----- Supplied data -----

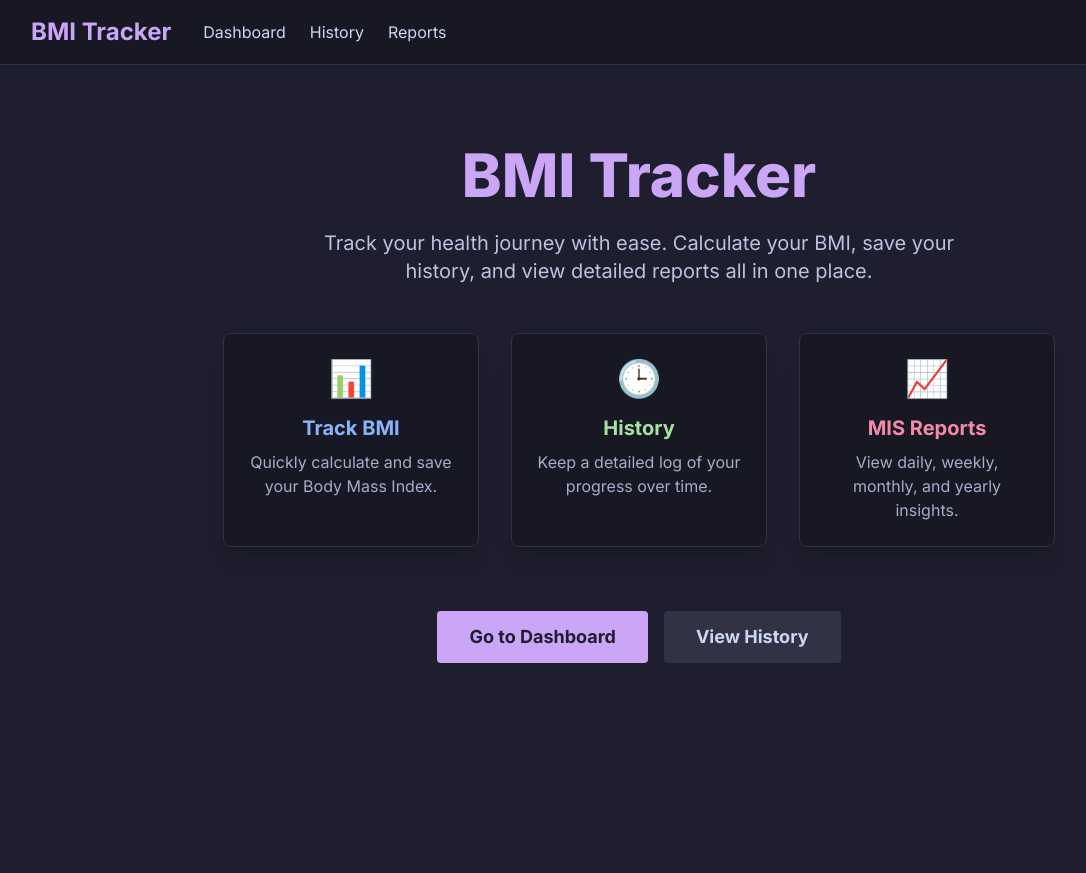
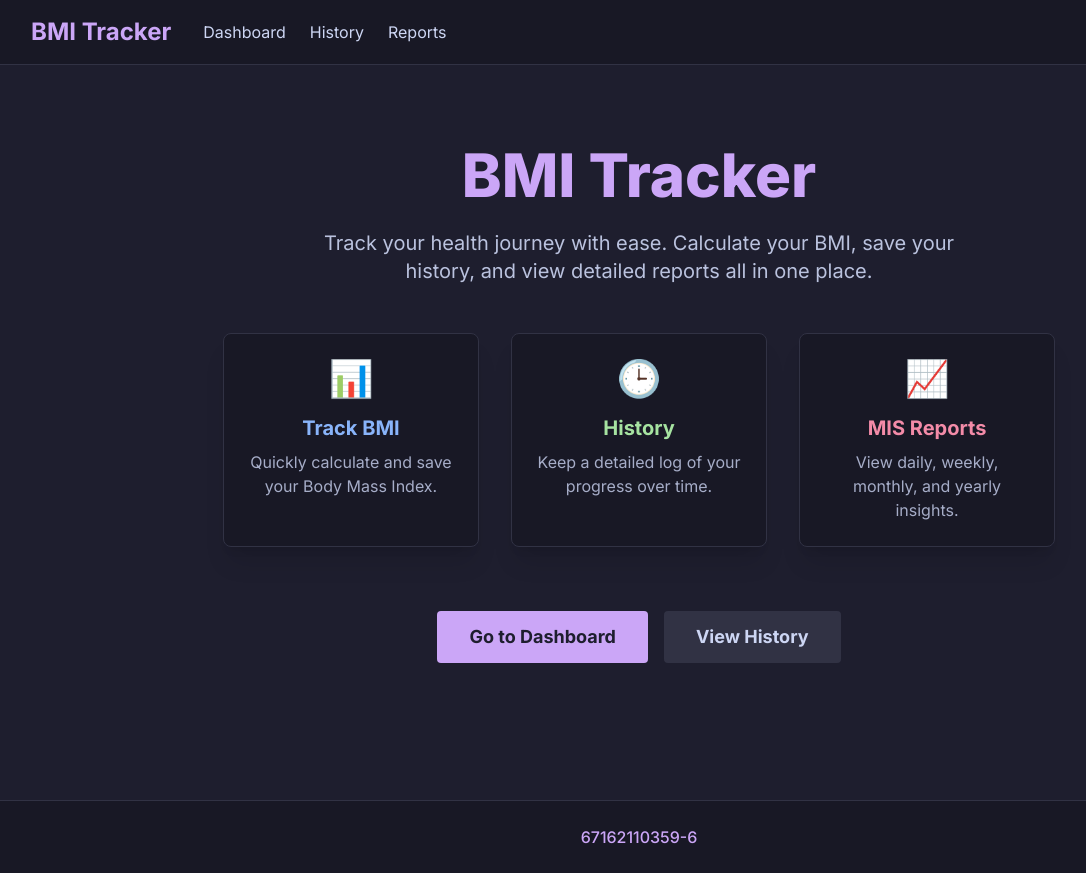
Before and after one commit to 3est3est/mtd-bmi, a Next.js app: page / in a window 1280 px wide. Shown: the whole page, without its empty margins (1-1087 px from the left). Before the commit the page ends 800 px from the top, so only its background shows below. Built offline with nearby package versions, Linux system fonts and the light colour scheme; no server answers.

Commit message:
add footer

```diff
--- a/src/app/layout.tsx
+++ b/src/app/layout.tsx
@@ -2,6 +2,7 @@ import type { Metadata } from "next";
 import { Inter } from "next/font/google";
 import "./globals.css";
 import AuthProvider from "@/components/AuthProvider";
+import Footer from "@/components/Footer";
 
 const inter = Inter({ subsets: ["latin"] });
 
@@ -17,8 +18,13 @@ export default function RootLayout({
 }>) {
   return (
     <html lang="en">
-      <body className={`${inter.className} bg-base text-text min-h-screen`}>
-        <AuthProvider>{children}</AuthProvider>
+      <body className={`${inter.className} bg-base text-text min-h-screen flex flex-col`}>
+        <AuthProvider>
+          <div className="flex-grow">
+            {children}
+          </div>
+          <Footer />
+        </AuthProvider>
       </body>
     </html>
   );
--- /dev/null
+++ b/src/components/Footer.tsx
@@ -0,0 +1,11 @@
+export default function Footer() {
+  return (
+    <footer className="bg-mantle border-t border-surface0 py-6 mt-auto">
+      <div className="max-w-7xl mx-auto px-8 flex justify-center items-center">
+        <p className="text-subtext0 font-medium">
+          <span className="text-mauve">67162110359-6</span>
+        </p>
+      </div>
+    </footer>
+  );
+}
```
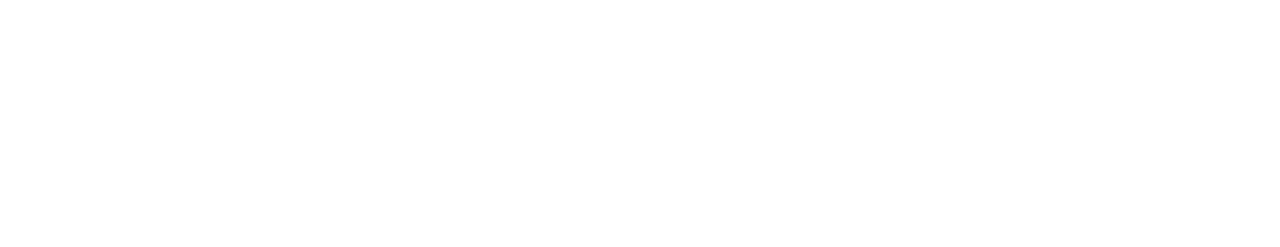
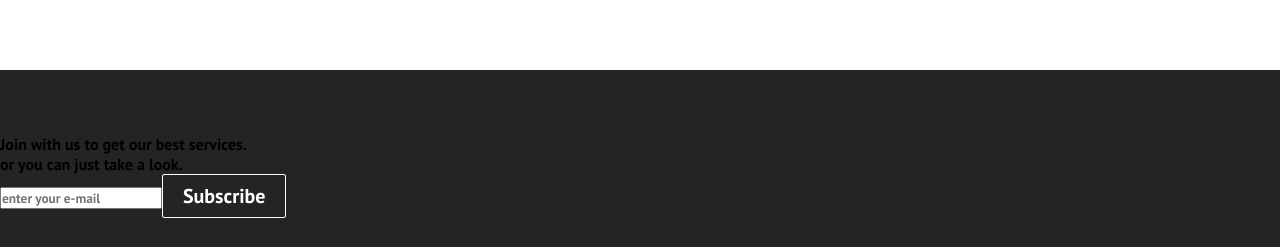
Before and after one commit to Rashika1998/web-react-ui-for-com-v1, a React (Create React App) app: page / in a window 1280 px wide. Shown: the part 1790-2037 px from the top of the page. Before the commit the page ends 1860 px from the top, so only its background shows below. Built offline with nearby package versions, Linux system fonts and the light colour scheme.

Commit message:
Started implementing footer.

```diff
--- /dev/null
+++ b/src/components/Footer.css
@@ -0,0 +1,8 @@
+.footer-container {
+    background-color: #242424;
+    padding: 4rem 0 2rem 0;
+    display: flex;
+    flex-direction: column;
+    justify-content: center;
+    align-self: center;
+}
--- /dev/null
+++ b/src/components/Footer.js
@@ -0,0 +1,26 @@
+import React from 'react'
+import {Button} from './Button';
+import './Footer.css';
+
+function Footer() {
+    return (
+        <div className='footer-container'>
+            <section className="footer-subscription">
+                <p className="footer-subscription-heading">
+                    Join with us to get our best services.
+                </p>
+                <p className="footer-subscription-text">
+                    or you can just take a look.
+                </p>
+                <div className="input-areas">
+                    <form action="">
+                        <input type="email" name="email" placeholder="enter your e-mail" className="footer-input" />
+                        <Button buttonStyle='btn--outline'>Subscribe</Button>
+                    </form>
+                </div>
+            </section>
+        </div>
+    )
+}
+
+export default Footer
--- a/src/components/pages/Home.js
+++ b/src/components/pages/Home.js
@@ -1,6 +1,7 @@
 import React from 'react';
 import '../../App.css';
 import Cards from '../Cards';
+import Footer from '../Footer';
 import HeroSection from '../HeroSection';
 
 
@@ -9,6 +10,7 @@
         <>
             <HeroSection/>
             <Cards/>
+            <Footer/>
         </>
     )
 }
```
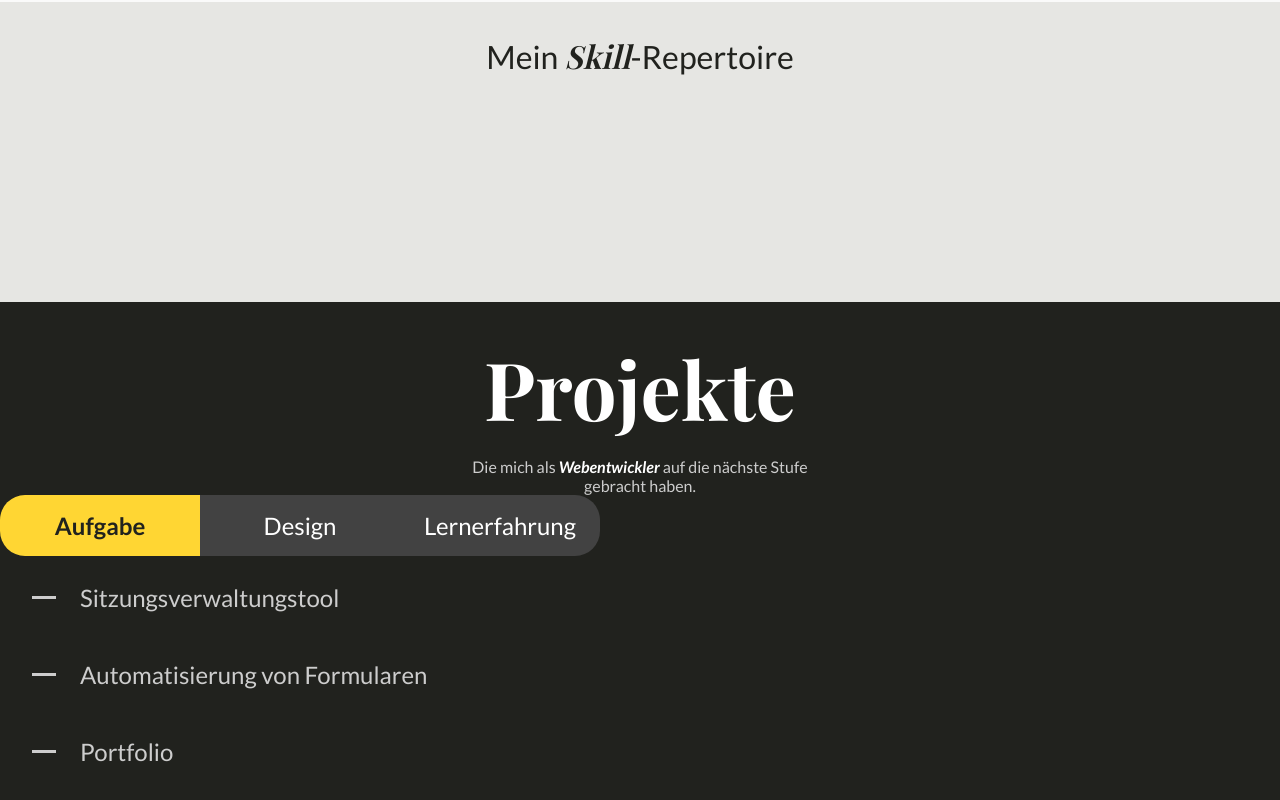
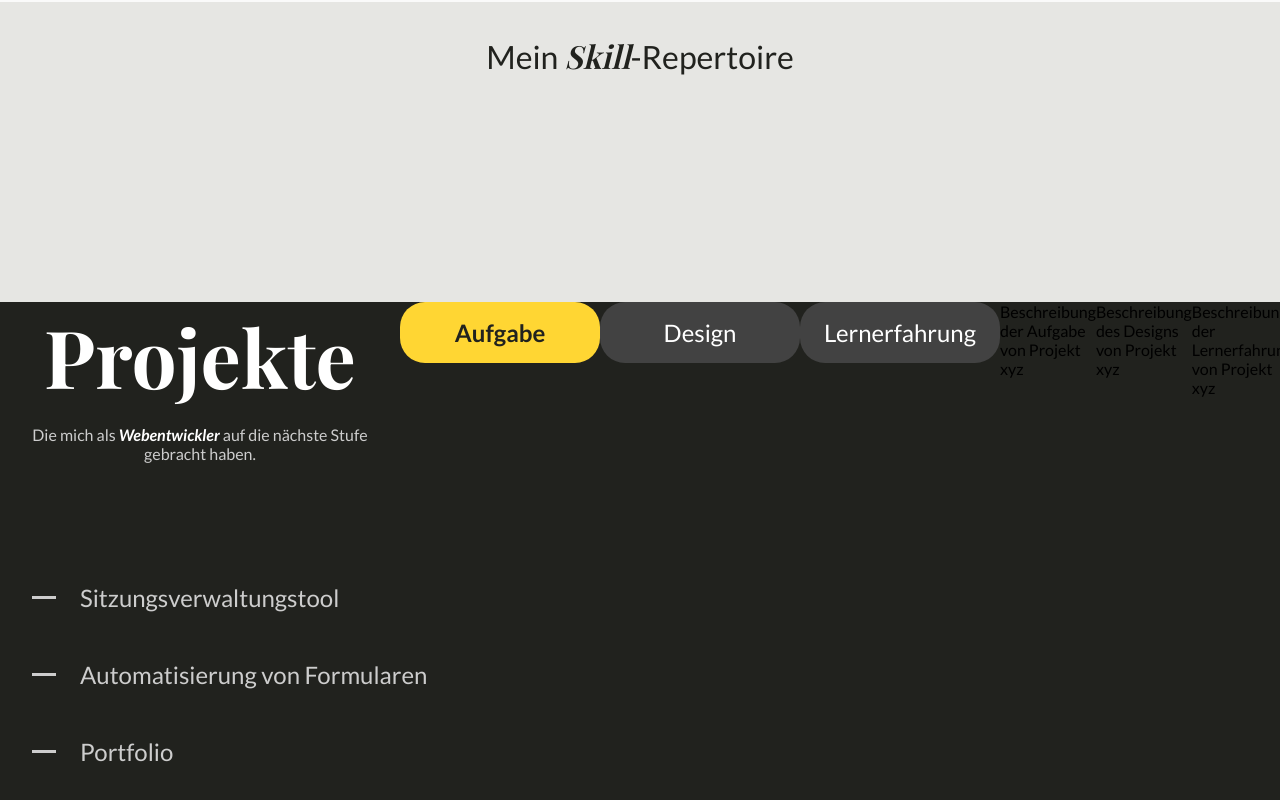
Before and after one commit to KrystianSzofer/KrystianSzofer.github.io, an Angular app: page /home in a window 1280 px wide. Shown: the part 1518-2318 px from the top of the page. Built offline with nearby package versions, Linux system fonts and the light colour scheme; a web font is replaced by a local one.

Commit message:
Adjusted HTML Semantics. Working on Projects-Tab-System.

```diff
--- a/src/app/projects/projects.html
+++ b/src/app/projects/projects.html
@@ -13,7 +13,6 @@
             <button>Portfolio</button>
         </span>
     </div>
-    <article>
     <header>
         <h1>Projekte</h1>
         <p class="header-text">
@@ -23,5 +22,13 @@
         </p>
     </header>
     <app-tabs></app-tabs>
-    </article>
+    <section role="tabpanel" id="tabpanel-0">
+        <p>Beschreibung der Aufgabe von Projekt xyz</p>
+    </section>
+    <section role="tabpanel" id="tabpanel-1">
+        <p>Beschreibung des Designs von Projekt xyz</p>
+    </section>
+    <section role="tabpanel" id="tabpanel-2">
+        <p>Beschreibung der Lernerfahrung von Projekt xyz</p>
+    </section>
 </div>
--- a/src/app/projects/tabs/tabs.html
+++ b/src/app/projects/tabs/tabs.html
@@ -1,20 +1,37 @@
-<div class="tabs">
+<div role="tablist" class="tabs-container">
+    <ul>
+        <li>
             <button
+                id="tab-0"
+                type="button"
+                role="tab"
                 (click)="SetTab(Tab.Task)"
                 [class.active]="currentTab() === Tab.Task"
             >
                 Aufgabe
             </button>
+        </li>
+        <li>
             <button
+                id="tab-1"
+                type="button"
+                role="tab"
                 (click)="SetTab(Tab.Design)"
                 [class.active]="currentTab() === Tab.Design"
             >
                 Design
             </button>
+        </li>
+        <li>
             <button
+                id="tab-2"
+                type="button"
+                role="tab"
                 (click)="SetTab(Tab.Insight)"
                 [class.active]="currentTab() === Tab.Insight"
             >
                 Lernerfahrung
             </button>
+        </li>
+    </ul>
 </div>
--- a/src/app/projects/tabs/tabs.scss
+++ b/src/app/projects/tabs/tabs.scss
@@ -1,7 +1,12 @@
-.tabs {
+.tabs-container {
     display: flex;
-    direction: row;
+    flex-direction: row;
     gap: 0;
+
+    & ul {
+        list-style: none;
+        display: flex;
+    }
 
     button {
         color: var(--color-white);
```
Also changed, not shown: 1 other file (tests, documents, lock files or other folders). Lines whose indentation alone changed are shown as unchanged.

-----

Each record should be quoted exactly, with the images omitted.

> _Exercise answer_:
Before and after one commit to 3est3est/mtd-bmi, a Next.js app: page / in a window 1280 px wide. Shown: the whole page, without its empty margins (1-1087 px from the left). Before the commit the page ends 800 px from the top, so only its background shows below. Built offline with nearby package versions, Linux system fonts and the light colour scheme; no server answers.

Commit message:
add footer

```diff
--- a/src/app/layout.tsx
+++ b/src/app/layout.tsx
@@ -2,6 +2,7 @@ import type { Metadata } from "next";
 import { Inter } from "next/font/google";
 import "./globals.css";
 import AuthProvider from "@/components/AuthProvider";
+import Footer from "@/components/Footer";
 
 const inter = Inter({ subsets: ["latin"] });
 
@@ -17,8 +18,13 @@ export default function RootLayout({
 }>) {
   return (
     <html lang="en">
-      <body className={`${inter.className} bg-base text-text min-h-screen`}>
-        <AuthProvider>{children}</AuthProvider>
+      <body className={`${inter.className} bg-base text-text min-h-screen flex flex-col`}>
+        <AuthProvider>
+          <div className="flex-grow">
+            {children}
+          </div>
+          <Footer />
+        </AuthProvider>
       </body>
     </html>
   );
--- /dev/null
+++ b/src/components/Footer.tsx
@@ -0,0 +1,11 @@
+export default function Footer() {
+  return (
+    <footer className="bg-mantle border-t border-surface0 py-6 mt-auto">
+      <div className="max-w-7xl mx-auto px-8 flex justify-center items-center">
+        <p className="text-subtext0 font-medium">
+          <span className="text-mauve">67162110359-6</span>
+        </p>
+      </div>
+    </footer>
+  );
+}
```
Before and after one commit to Rashika1998/web-react-ui-for-com-v1, a React (Create React App) app: page / in a window 1280 px wide. Shown: the part 1790-2037 px from the top of the page. Before the commit the page ends 1860 px from the top, so only its background shows below. Built offline with nearby package versions, Linux system fonts and the light colour scheme.

Commit message:
Started implementing footer.

```diff
--- /dev/null
+++ b/src/components/Footer.css
@@ -0,0 +1,8 @@
+.footer-container {
+    background-color: #242424;
+    padding: 4rem 0 2rem 0;
+    display: flex;
+    flex-direction: column;
+    justify-content: center;
+    align-self: center;
+}
--- /dev/null
+++ b/src/components/Footer.js
@@ -0,0 +1,26 @@
+import React from 'react'
+import {Button} from './Button';
+import './Footer.css';
+
+function Footer() {
+    return (
+        <div className='footer-container'>
+            <section className="footer-subscription">
+                <p className="footer-subscription-heading">
+                    Join with us to get our best services.
+                </p>
+                <p className="footer-subscription-text">
+                    or you can just take a look.
+                </p>
+                <div className="input-areas">
+                    <form action="">
+                        <input type="email" name="email" placeholder="enter your e-mail" className="footer-input" />
+                        <Button buttonStyle='btn--outline'>Subscribe</Button>
+                    </form>
+                </div>
+            </section>
+        </div>
+    )
+}
+
+export default Footer
--- a/src/components/pages/Home.js
+++ b/src/components/pages/Home.js
@@ -1,6 +1,7 @@
 import React from 'react';
 import '../../App.css';
 import Cards from '../Cards';
+import Footer from '../Footer';
 import HeroSection from '../HeroSection';
 
 
@@ -9,6 +10,7 @@
         <>
             <HeroSection/>
             <Cards/>
+            <Footer/>
         </>
     )
 }
```
Before and after one commit to KrystianSzofer/KrystianSzofer.github.io, an Angular app: page /home in a window 1280 px wide. Shown: the part 1518-2318 px from the top of the page. Built offline with nearby package versions, Linux system fonts and the light colour scheme; a web font is replaced by a local one.

Commit message:
Adjusted HTML Semantics. Working on Projects-Tab-System.

```diff
--- a/src/app/projects/projects.html
+++ b/src/app/projects/projects.html
@@ -13,7 +13,6 @@
             <button>Portfolio</button>
         </span>
     </div>
-    <article>
     <header>
         <h1>Projekte</h1>
         <p class="header-text">
@@ -23,5 +22,13 @@
         </p>
     </header>
     <app-tabs></app-tabs>
-    </article>
+    <section role="tabpanel" id="tabpanel-0">
+        <p>Beschreibung der Aufgabe von Projekt xyz</p>
+    </section>
+    <section role="tabpanel" id="tabpanel-1">
+        <p>Beschreibung des Designs von Projekt xyz</p>
+    </section>
+    <section role="tabpanel" id="tabpanel-2">
+        <p>Beschreibung der Lernerfahrung von Projekt xyz</p>
+    </section>
 </div>
--- a/src/app/projects/tabs/tabs.html
+++ b/src/app/projects/tabs/tabs.html
@@ -1,20 +1,37 @@
-<div class="tabs">
+<div role="tablist" class="tabs-container">
+    <ul>
+        <li>
             <button
+                id="tab-0"
+                type="button"
+                role="tab"
                 (click)="SetTab(Tab.Task)"
                 [class.active]="currentTab() === Tab.Task"
             >
                 Aufgabe
             </button>
+        </li>
+        <li>
             <button
+                id="tab-1"
+                type="button"
+                role="tab"
                 (click)="SetTab(Tab.Design)"
                 [class.active]="currentTab() === Tab.Design"
             >
                 Design
             </button>
+        </li>
+        <li>
             <button
+                id="tab-2"
+                type="button"
+                role="tab"
                 (click)="SetTab(Tab.Insight)"
                 [class.active]="currentTab() === Tab.Insight"
             >
                 Lernerfahrung
             </button>
+        </li>
+    </ul>
 </div>
--- a/src/app/projects/tabs/tabs.scss
+++ b/src/app/projects/tabs/tabs.scss
@@ -1,7 +1,12 @@
-.tabs {
+.tabs-container {
     display: flex;
-    direction: row;
+    flex-direction: row;
     gap: 0;
+
+    & ul {
+        list-style: none;
+        display: flex;
+    }
 
     button {
         color: var(--color-white);
```
Also changed, not shown: 1 other file (tests, documents, lock files or other folders). Lines whose indentation alone changed are shown as unchanged.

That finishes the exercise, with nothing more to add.